TASK ITEM.
Return a faithful copy of all the entries, omitting the images.

*** Opening of AVAILABLE RECORDS ***

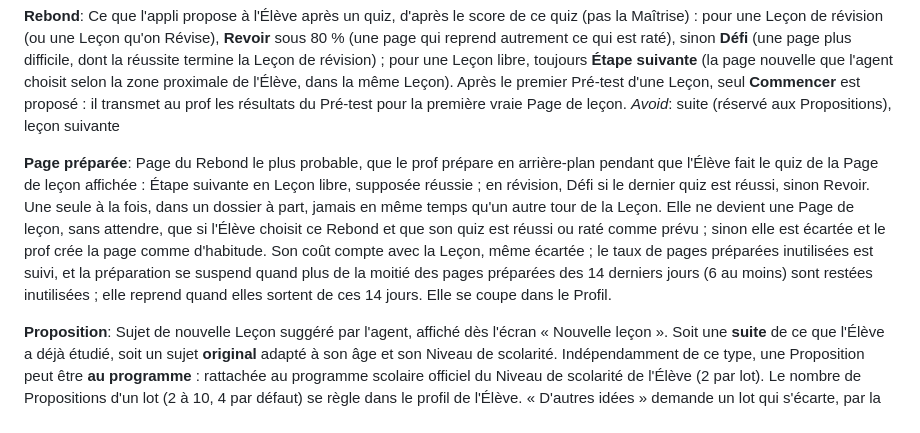
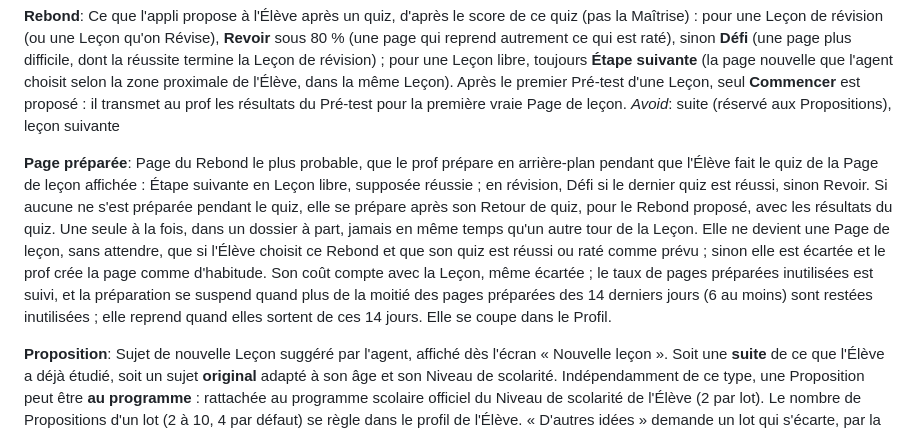
Before and after one commit to cognitiflift/cartable, a Markdown page: CONTEXT.md, the part around the change. Rendered like a GitHub page.

Commit message:
CONTEXT : page préparée après le Retour de quiz, avec ses résultats (#74)
Co-Authored-By: Claude Opus 5.5 <noreply@anthropic.com>

```diff
--- a/CONTEXT.md
+++ b/CONTEXT.md
@@ -108,7 +108,7 @@ Ce que l'appli propose à l'Élève après un quiz, d'après le score de ce quiz
 _Avoid_: suite (réservé aux Propositions), leçon suivante
 
 **Page préparée**:
-Page du Rebond le plus probable, que le prof prépare en arrière-plan pendant que l'Élève fait le quiz de la Page de leçon affichée : Étape suivante en Leçon libre, supposée réussie ; en révision, Défi si le dernier quiz est réussi, sinon Revoir. Une seule à la fois, dans un dossier à part, jamais en même temps qu'un autre tour de la Leçon. Elle ne devient une Page de leçon, sans attendre, que si l'Élève choisit ce Rebond et que son quiz est réussi ou raté comme prévu ; sinon elle est écartée et le prof crée la page comme d'habitude. Son coût compte avec la Leçon, même écartée ; le taux de pages préparées inutilisées est suivi, et la préparation se suspend quand plus de la moitié des pages préparées des 14 derniers jours (6 au moins) sont restées inutilisées ; elle reprend quand elles sortent de ces 14 jours. Elle se coupe dans le Profil.
+Page du Rebond le plus probable, que le prof prépare en arrière-plan pendant que l'Élève fait le quiz de la Page de leçon affichée : Étape suivante en Leçon libre, supposée réussie ; en révision, Défi si le dernier quiz est réussi, sinon Revoir. Si aucune ne s'est préparée pendant le quiz, elle se prépare après son Retour de quiz, pour le Rebond proposé, avec les résultats du quiz. Une seule à la fois, dans un dossier à part, jamais en même temps qu'un autre tour de la Leçon. Elle ne devient une Page de leçon, sans attendre, que si l'Élève choisit ce Rebond et que son quiz est réussi ou raté comme prévu ; sinon elle est écartée et le prof crée la page comme d'habitude. Son coût compte avec la Leçon, même écartée ; le taux de pages préparées inutilisées est suivi, et la préparation se suspend quand plus de la moitié des pages préparées des 14 derniers jours (6 au moins) sont restées inutilisées ; elle reprend quand elles sortent de ces 14 jours. Elle se coupe dans le Profil.
 
 **Proposition**:
 Sujet de nouvelle Leçon suggéré par l'agent, affiché dès l'écran « Nouvelle leçon ». Soit une **suite** de ce que l'Élève a déjà étudié, soit un sujet **original** adapté à son âge et son Niveau de scolarité. Indépendamment de ce type, une Proposition peut être **au programme** : rattachée au programme scolaire officiel du Niveau de scolarité de l'Élève (2 par lot). Le nombre de Propositions d'un lot (2 à 10, 4 par défaut) se règle dans le profil de l'Élève. « D'autres idées » demande un lot qui s'écarte, par la matière et par l'angle, des 10 derniers titres proposés.
```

*** Close of AVAILABLE RECORDS ***

WORKED SOLUTION.
Before and after one commit to cognitiflift/cartable, a Markdown page: CONTEXT.md, the part around the change. Rendered like a GitHub page.

Commit message:
CONTEXT : page préparée après le Retour de quiz, avec ses résultats (#74)
Co-Authored-By: Claude Opus 5.5 <noreply@anthropic.com>

```diff
--- a/CONTEXT.md
+++ b/CONTEXT.md
@@ -108,7 +108,7 @@ Ce que l'appli propose à l'Élève après un quiz, d'après le score de ce quiz
 _Avoid_: suite (réservé aux Propositions), leçon suivante
 
 **Page préparée**:
-Page du Rebond le plus probable, que le prof prépare en arrière-plan pendant que l'Élève fait le quiz de la Page de leçon affichée : Étape suivante en Leçon libre, supposée réussie ; en révision, Défi si le dernier quiz est réussi, sinon Revoir. Une seule à la fois, dans un dossier à part, jamais en même temps qu'un autre tour de la Leçon. Elle ne devient une Page de leçon, sans attendre, que si l'Élève choisit ce Rebond et que son quiz est réussi ou raté comme prévu ; sinon elle est écartée et le prof crée la page comme d'habitude. Son coût compte avec la Leçon, même écartée ; le taux de pages préparées inutilisées est suivi, et la préparation se suspend quand plus de la moitié des pages préparées des 14 derniers jours (6 au moins) sont restées inutilisées ; elle reprend quand elles sortent de ces 14 jours. Elle se coupe dans le Profil.
+Page du Rebond le plus probable, que le prof prépare en arrière-plan pendant que l'Élève fait le quiz de la Page de leçon affichée : Étape suivante en Leçon libre, supposée réussie ; en révision, Défi si le dernier quiz est réussi, sinon Revoir. Si aucune ne s'est préparée pendant le quiz, elle se prépare après son Retour de quiz, pour le Rebond proposé, avec les résultats du quiz. Une seule à la fois, dans un dossier à part, jamais en même temps qu'un autre tour de la Leçon. Elle ne devient une Page de leçon, sans attendre, que si l'Élève choisit ce Rebond et que son quiz est réussi ou raté comme prévu ; sinon elle est écartée et le prof crée la page comme d'habitude. Son coût compte avec la Leçon, même écartée ; le taux de pages préparées inutilisées est suivi, et la préparation se suspend quand plus de la moitié des pages préparées des 14 derniers jours (6 au moins) sont restées inutilisées ; elle reprend quand elles sortent de ces 14 jours. Elle se coupe dans le Profil.
 
 **Proposition**:
 Sujet de nouvelle Leçon suggéré par l'agent, affiché dès l'écran « Nouvelle leçon ». Soit une **suite** de ce que l'Élève a déjà étudié, soit un sujet **original** adapté à son âge et son Niveau de scolarité. Indépendamment de ce type, une Proposition peut être **au programme** : rattachée au programme scolaire officiel du Niveau de scolarité de l'Élève (2 par lot). Le nombre de Propositions d'un lot (2 à 10, 4 par défaut) se règle dans le profil de l'Élève. « D'autres idées » demande un lot qui s'écarte, par la matière et par l'angle, des 10 derniers titres proposés.
```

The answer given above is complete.